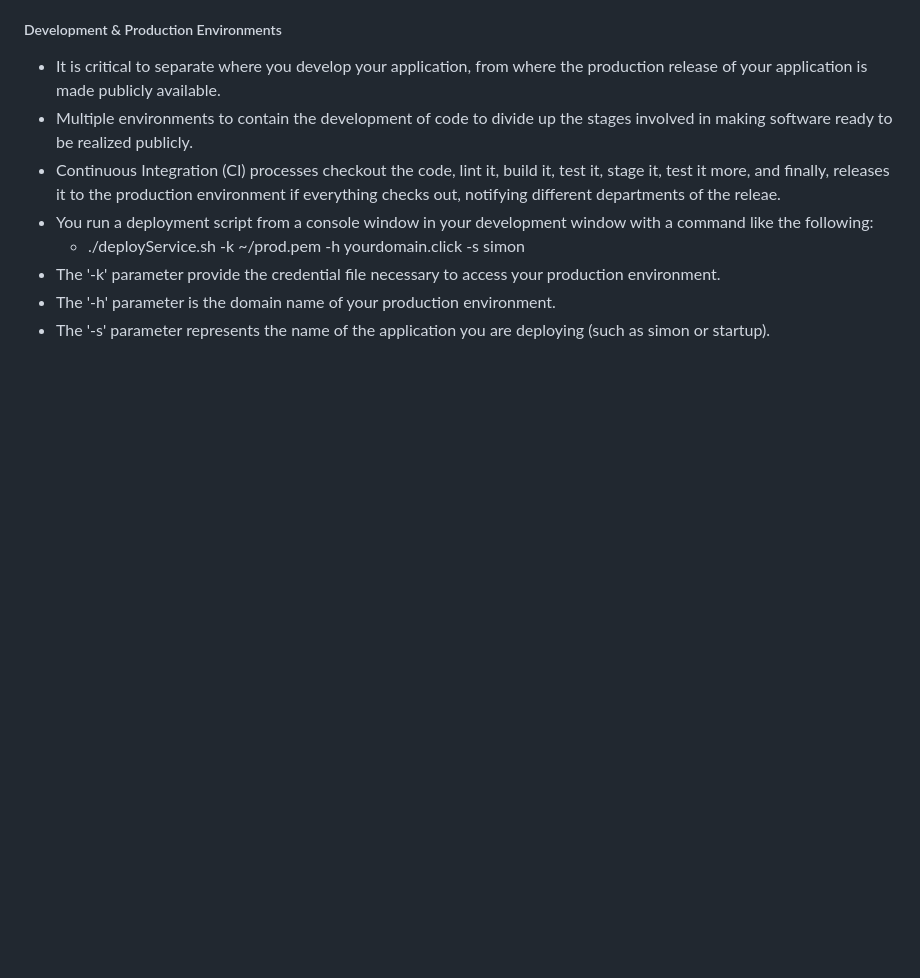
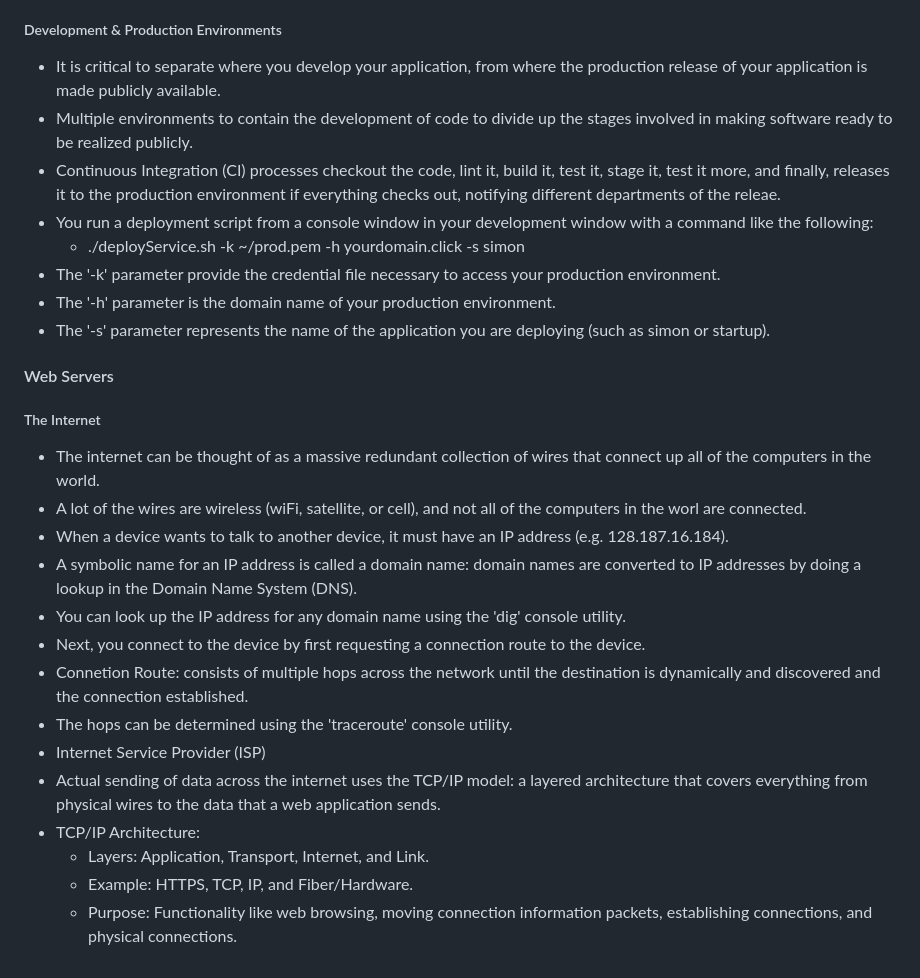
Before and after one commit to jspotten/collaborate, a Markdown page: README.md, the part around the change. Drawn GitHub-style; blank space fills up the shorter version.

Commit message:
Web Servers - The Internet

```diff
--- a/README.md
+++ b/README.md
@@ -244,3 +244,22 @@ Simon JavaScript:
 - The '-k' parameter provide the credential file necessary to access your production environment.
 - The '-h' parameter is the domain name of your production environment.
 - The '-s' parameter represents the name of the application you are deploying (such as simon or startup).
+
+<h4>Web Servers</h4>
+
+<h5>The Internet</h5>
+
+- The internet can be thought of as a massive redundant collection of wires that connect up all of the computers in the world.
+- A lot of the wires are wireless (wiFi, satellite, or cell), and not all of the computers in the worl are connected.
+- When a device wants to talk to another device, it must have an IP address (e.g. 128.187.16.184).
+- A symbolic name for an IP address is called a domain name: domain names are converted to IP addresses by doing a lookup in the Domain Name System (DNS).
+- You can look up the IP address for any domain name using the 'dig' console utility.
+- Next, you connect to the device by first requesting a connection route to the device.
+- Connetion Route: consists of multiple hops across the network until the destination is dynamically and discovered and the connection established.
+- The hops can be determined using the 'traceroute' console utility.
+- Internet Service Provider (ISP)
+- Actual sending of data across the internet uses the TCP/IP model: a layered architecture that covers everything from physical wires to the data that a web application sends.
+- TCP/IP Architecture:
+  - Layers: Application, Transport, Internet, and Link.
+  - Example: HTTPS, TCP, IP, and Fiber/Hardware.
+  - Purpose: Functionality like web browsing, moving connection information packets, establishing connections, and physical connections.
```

__Assignment__: All lines in the preceding records that hold the word "hops" need to be copied.

__Result below__:
+- Connetion Route: consists of multiple hops across the network until the destination is dynamically and discovered and the connection established.
+- The hops can be determined using the 'traceroute' console utility.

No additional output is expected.